Mayor Nolan Crouse: “Because if it was going to affect the next council more than this council, I thought it was the next council’s decision … so I guess I’d call that political because there’s no administrative reason necessarily to not have proceeded.”
Coun. Wes Brodhead: “I wouldn’t say that was the sole motivation but when you’re, at the time, four months away from ending your terms, big decisions like that you don’t want to avoid them unnecessarily but if time is not of the essence and you have an opportunity to allow a new council to weigh in on that, that’s not such a bad plan either.”
Coun. Cam MacKay, who told the Gazette the delay might have been in part political, but it also allows councillors more time to understand a complex matter: “We’ve got a problem and our problem is we have to build a really expensive pump house in a short period of time. I think it’s a good opportunity for us to move away from this pay now model.”
Most of the councillors did a lot of bobbing and weaving – even Muhammad Ali would have had a hard time cornering them. The only councillor who was prepared to make a decision on utilities was Cathy Heron: “I was … extremely disappointed that we did not move forward on it. I don’t know if it was a political move by some to postpone it so it didn’t become an election issue, but the day that we talked about it I was ready to have a good debate and discussion and make some decisions.”
In April, 2013, the standing committee on finance directed administration to draft the budget with a 6.5 per cent utility rate increase, even though council possessed information that told it the rates would have to increase by 9.5 per cent if the utility model was to be sustainable. The newly-elected council rubberstamped the recommendation last December. The end result? Next year’s utilities are projected to have a supplemental capital fee of $23.55 per month tagged on to it, and by 2020 the fee is projected to increase to $26.75.

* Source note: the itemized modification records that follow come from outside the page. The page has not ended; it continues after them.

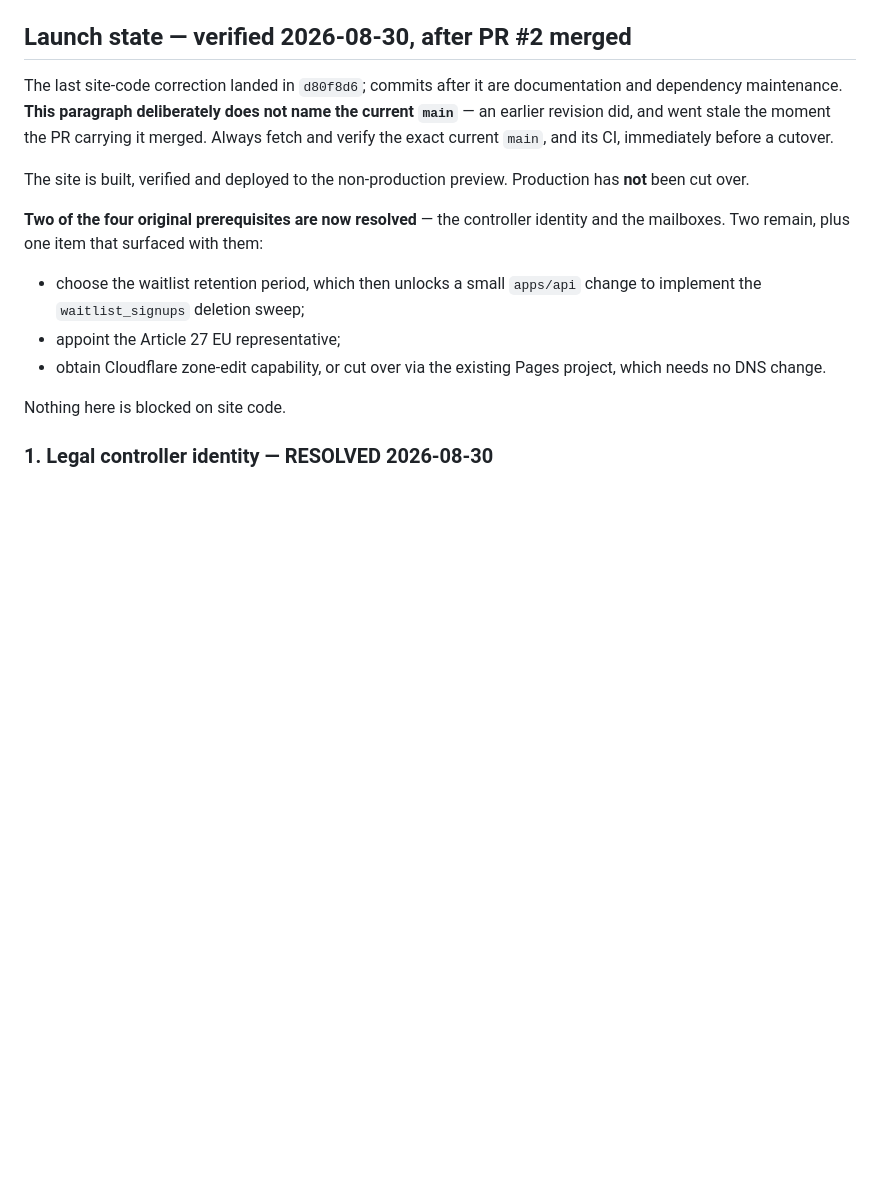
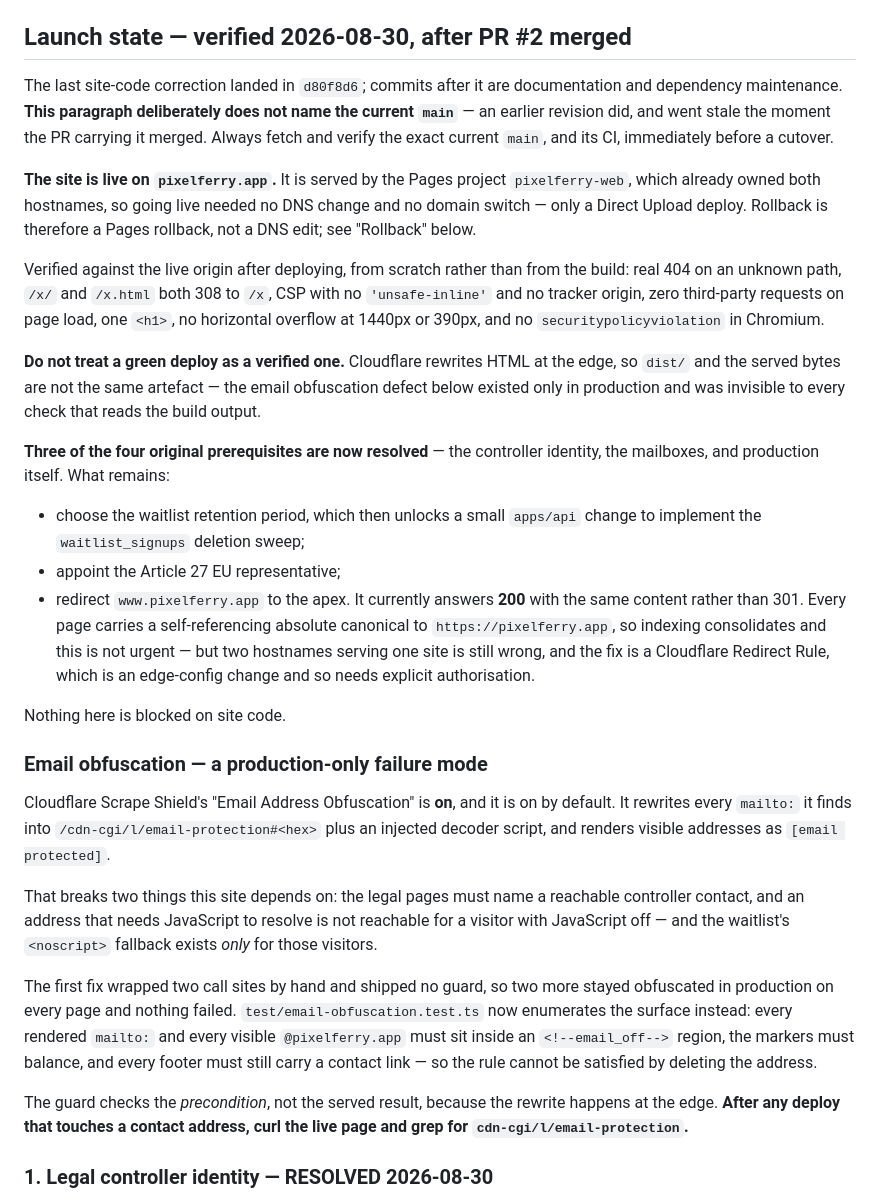
Before and after one commit to heymarcell/pixelferry-web, a Markdown page: docs/deployment.md, the part around the change. Drawn GitHub-style; blank space fills up the shorter version.

Commit message:
docs(deployment): record the verified live state and the edge-rewrite trap (#12)
Production is live on pixelferry.app via the existing Pages project, which
already owned both hostnames — so it needed no DNS change and rollback is a
Pages rollback rather than a domain switch. Records what was verified
against the live origin rather than against dist/.

Adds the finding that made the difference: Cloudflare rewrites HTML at the
edge, so dist/ and the served bytes are not the same artefact. The email
obfuscation defect existed only in production and was invisible to every
check that reads the build output. Notes the standing curl check.

Also records the one remaining infrastructure item: www answers 200 rather
than redirecting to the apex. Canonicals consolidate it, so it is not
urgent, but the fix is an edge-config change and needs authorisation.


Claude-Session: https://claude.ai/code/session_01YQQaBFgCSosAapg5bLAEFN

Co-authored-by: Claude Opus 5 <noreply@anthropic.com>

```diff
--- a/docs/deployment.md
+++ b/docs/deployment.md
@@ -121,19 +121,59 @@ name the current `main`** — an earlier revision did, and went stale the moment
 the PR carrying it merged. Always fetch and verify the exact current `main`, and
 its CI, immediately before a cutover.
 
-The site is built, verified and deployed to the non-production preview.
-Production has **not** been cut over.
+**The site is live on `pixelferry.app`.** It is served by the Pages project
+`pixelferry-web`, which already owned both hostnames, so going live needed no
+DNS change and no domain switch — only a Direct Upload deploy. Rollback is
+therefore a Pages rollback, not a DNS edit; see "Rollback" below.
 
-**Two of the four original prerequisites are now resolved** — the controller
-identity and the mailboxes. Two remain, plus one item that surfaced with them:
+Verified against the live origin after deploying, from scratch rather than from
+the build: real 404 on an unknown path, `/x/` and `/x.html` both 308 to `/x`,
+CSP with no `'unsafe-inline'` and no tracker origin, zero third-party requests
+on page load, one `<h1>`, no horizontal overflow at 1440px or 390px, and no
+`securitypolicyviolation` in Chromium.
+
+**Do not treat a green deploy as a verified one.** Cloudflare rewrites HTML at
+the edge, so `dist/` and the served bytes are not the same artefact — the email
+obfuscation defect below existed only in production and was invisible to every
+check that reads the build output.
+
+**Three of the four original prerequisites are now resolved** — the controller
+identity, the mailboxes, and production itself. What remains:
 
 - choose the waitlist retention period, which then unlocks a small `apps/api`
   change to implement the `waitlist_signups` deletion sweep;
 - appoint the Article 27 EU representative;
-- obtain Cloudflare zone-edit capability, or cut over via the existing Pages
-  project, which needs no DNS change.
+- redirect `www.pixelferry.app` to the apex. It currently answers **200** with
+  the same content rather than 301. Every page carries a self-referencing
+  absolute canonical to `https://pixelferry.app`, so indexing consolidates and
+  this is not urgent — but two hostnames serving one site is still wrong, and
+  the fix is a Cloudflare Redirect Rule, which is an edge-config change and so
+  needs explicit authorisation.
 
 Nothing here is blocked on site code.
+
+### Email obfuscation — a production-only failure mode
+
+Cloudflare Scrape Shield's "Email Address Obfuscation" is **on**, and it is on
+by default. It rewrites every `mailto:` it finds into
+`/cdn-cgi/l/email-protection#<hex>` plus an injected decoder script, and renders
+visible addresses as `[email protected]`.
+
+That breaks two things this site depends on: the legal pages must name a
+reachable controller contact, and an address that needs JavaScript to resolve is
+not reachable for a visitor with JavaScript off — and the waitlist's
+`<noscript>` fallback exists _only_ for those visitors.
+
+The first fix wrapped two call sites by hand and shipped no guard, so two more
+stayed obfuscated in production on every page and nothing failed.
+`test/email-obfuscation.test.ts` now enumerates the surface instead: every
+rendered `mailto:` and every visible `@pixelferry.app` must sit inside an
+`<!--email_off-->` region, the markers must balance, and every footer must still
+carry a contact link — so the rule cannot be satisfied by deleting the address.
+
+The guard checks the _precondition_, not the served result, because the rewrite
+happens at the edge. **After any deploy that touches a contact address, curl the
+live page and grep for `cdn-cgi/l/email-protection`.**
 
 ### 1. Legal controller identity — RESOLVED 2026-08-30
 
```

The previous council obviously saw the utility policy storm brewing long before the election year, otherwise it wouldn’t have hired a consultant to study the utility model. The study concluded the city stop using the MSI (a provincial government grant) in utility planning and recommended the city consider taking on debt for growth projects – a subject we believe needs a community-wide discussion.

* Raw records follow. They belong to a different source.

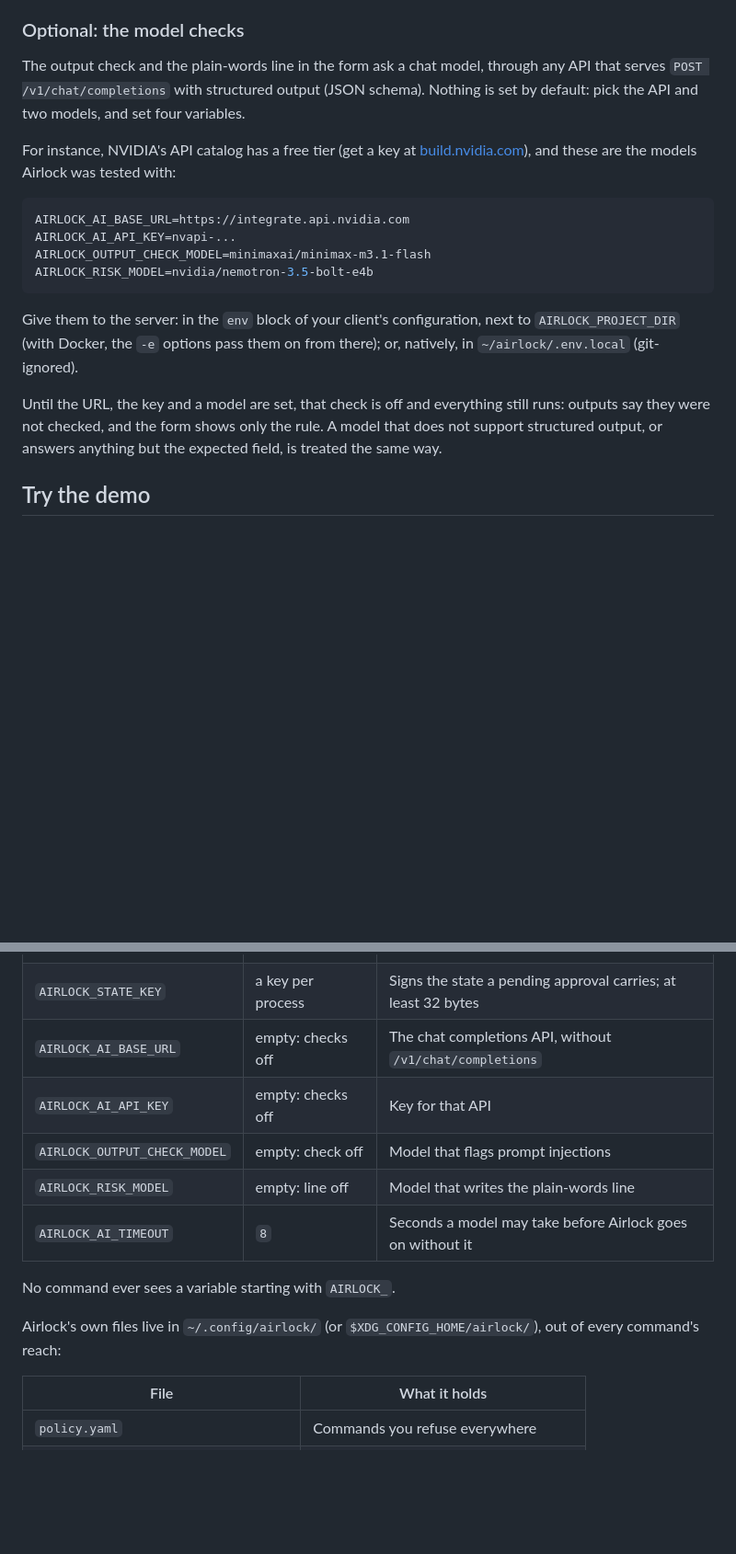
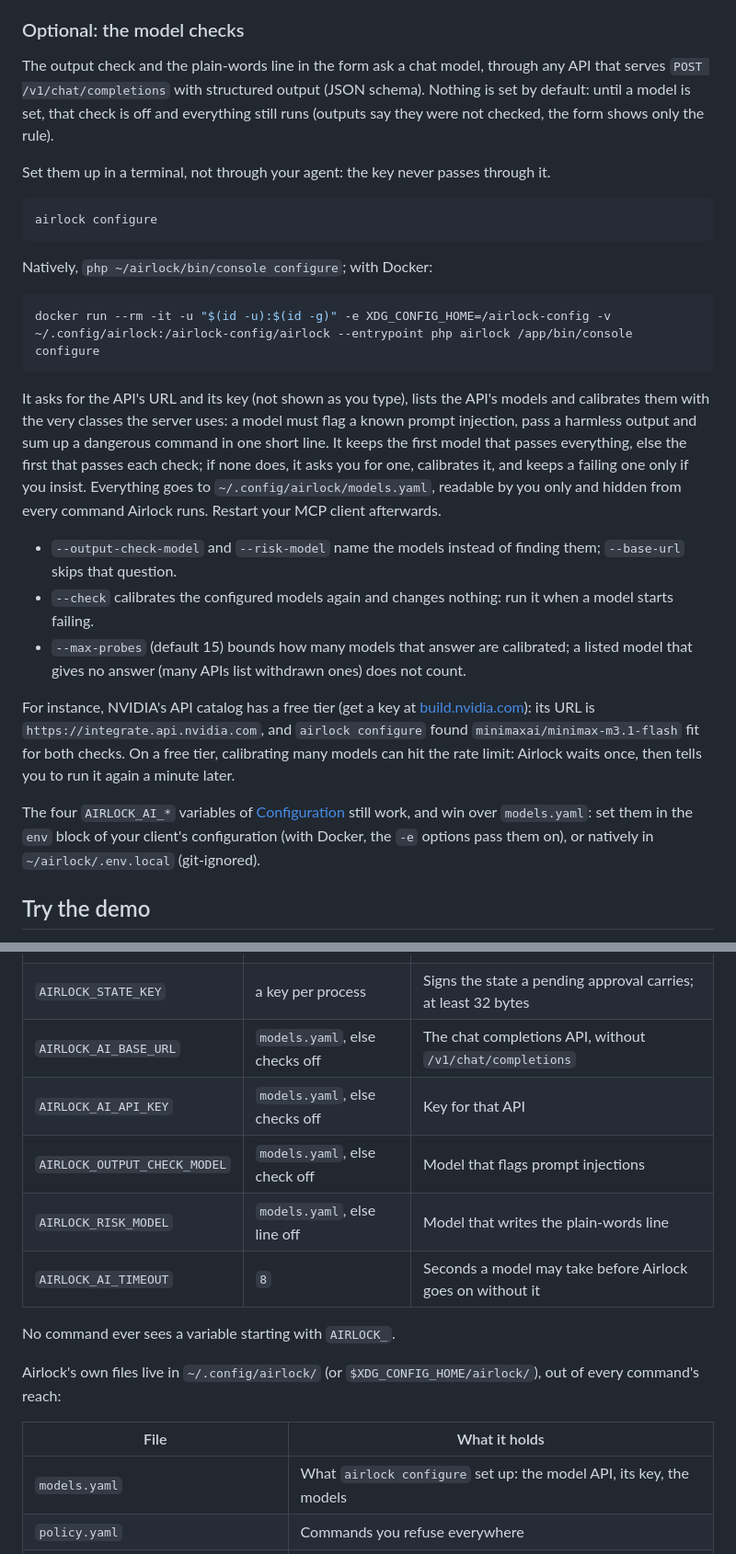
Before and after one commit to hbenabdallah/airlock, a Markdown page: README.md, 2 parts joined by grey strips. Shown at 92% size. Drawn GitHub-style; blank space fills up the shorter version.

Commit message:
Document airlock configure

````diff
--- a/README.md
+++ b/README.md
@@ -196,25 +196,41 @@ Airlock yet: tell us how they behave.
 ### Optional: the model checks
 
 The output check and the plain-words line in the form ask a chat model, through any API that serves
-`POST /v1/chat/completions` with structured output (JSON schema). Nothing is set by default: pick the API and two
-models, and set four variables.
+`POST /v1/chat/completions` with structured output (JSON schema). Nothing is set by default: until a model is set,
+that check is off and everything still runs (outputs say they were not checked, the form shows only the rule).
 
-For instance, NVIDIA's API catalog has a free tier (get a key at [build.nvidia.com](https://build.nvidia.com)), and
-these are the models Airlock was tested with:
+Set them up in a terminal, not through your agent: the key never passes through it.
 
 ```bash
-AIRLOCK_AI_BASE_URL=https://integrate.api.nvidia.com
-AIRLOCK_AI_API_KEY=nvapi-...
-AIRLOCK_OUTPUT_CHECK_MODEL=minimaxai/minimax-m3.1-flash
-AIRLOCK_RISK_MODEL=nvidia/nemotron-3.5-bolt-e4b
+airlock configure
 ```
 
-Give them to the server: in the `env` block of your client's configuration, next to `AIRLOCK_PROJECT_DIR` (with Docker,
-the `-e` options pass them on from there); or, natively, in `~/airlock/.env.local` (git-ignored).
+Natively, `php ~/airlock/bin/console configure`; with Docker:
 
-Until the URL, the key and a model are set, that check is off and everything still runs: outputs say they were not
-checked, and the form shows only the rule. A model that does not support structured output, or answers anything but
-the expected field, is treated the same way.
+```bash
+docker run --rm -it -u "$(id -u):$(id -g)" -e XDG_CONFIG_HOME=/airlock-config -v ~/.config/airlock:/airlock-config/airlock --entrypoint php airlock /app/bin/console configure
+```
+
+It asks for the API's URL and its key (not shown as you type), lists the API's models and calibrates them with the
+very classes the server uses: a model must flag a known prompt injection, pass a harmless output and sum up a
+dangerous command in one short line. It keeps the first model that passes everything, else the first that passes each
+check; if none does, it asks you for one, calibrates it, and keeps a failing one only if you insist. Everything goes
+to `~/.config/airlock/models.yaml`, readable by you only and hidden from every command Airlock runs. Restart your MCP
+client afterwards.
+
+- `--output-check-model` and `--risk-model` name the models instead of finding them; `--base-url` skips that question.
+- `--check` calibrates the configured models again and changes nothing: run it when a model starts failing.
+- `--max-probes` (default 15) bounds how many models that answer are calibrated; a listed model that gives no answer
+  (many APIs list withdrawn ones) does not count.
+
+For instance, NVIDIA's API catalog has a free tier (get a key at [build.nvidia.com](https://build.nvidia.com)): its URL
+is `https://integrate.api.nvidia.com`, and `airlock configure` found `minimaxai/minimax-m3.1-flash` fit for both
+checks. On a free tier, calibrating many models can hit the rate limit: Airlock waits once, then tells you to run it
+again a minute later.
+
+The four `AIRLOCK_AI_*` variables of [Configuration](#configuration) still work, and win over `models.yaml`: set them in
+the `env` block of your client's configuration (with Docker, the `-e` options pass them on), or natively in
+`~/airlock/.env.local` (git-ignored).
 
 ## Try the demo
 
@@ -263,10 +279,10 @@ variables, which win.
 | `AIRLOCK_TIMEOUT` | `120` | Seconds a command may run before it is stopped |
 | `AIRLOCK_PROJECT_DIR` | the current directory | The project commands run in |
 | `AIRLOCK_STATE_KEY` | a key per process | Signs the state a pending approval carries; at least 32 bytes |
-| `AIRLOCK_AI_BASE_URL` | empty: checks off | The chat completions API, without `/v1/chat/completions` |
-| `AIRLOCK_AI_API_KEY` | empty: checks off | Key for that API |
-| `AIRLOCK_OUTPUT_CHECK_MODEL` | empty: check off | Model that flags prompt injections |
-| `AIRLOCK_RISK_MODEL` | empty: line off | Model that writes the plain-words line |
+| `AIRLOCK_AI_BASE_URL` | `models.yaml`, else checks off | The chat completions API, without `/v1/chat/completions` |
+| `AIRLOCK_AI_API_KEY` | `models.yaml`, else checks off | Key for that API |
+| `AIRLOCK_OUTPUT_CHECK_MODEL` | `models.yaml`, else check off | Model that flags prompt injections |
+| `AIRLOCK_RISK_MODEL` | `models.yaml`, else line off | Model that writes the plain-words line |
 | `AIRLOCK_AI_TIMEOUT` | `8` | Seconds a model may take before Airlock goes on without it |
 
 No command ever sees a variable starting with `AIRLOCK_`.
@@ -275,6 +291,7 @@ Airlock's own files live in `~/.config/airlock/` (or `$XDG_CONFIG_HOME/airlock/`
 
 | File | What it holds |
 |---|---|
+| `models.yaml` | What `airlock configure` set up: the model API, its key, the models |
 | `policy.yaml` | Commands you refuse everywhere |
 | `projects/<name>-<hash>/policy.yaml` | Commands you refuse in one project |
 | `projects/<name>-<hash>/grants.yaml` | What *always for this project* allowed |
````
Also changed, not shown: other parts of README.md (+1 -1 lines), docs/design.md (+10 -3 lines).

The previous council chose political expediency over prudent utility planning. Councillors didn’t want to deal with a large rate increase going into an election year. So what to do now? We all know that council will be cutting back the administration’s proposed 3.42 per cent tax increase for 2015. That game gets played every year. Will this council cut even deeper to offset the utility bill increase?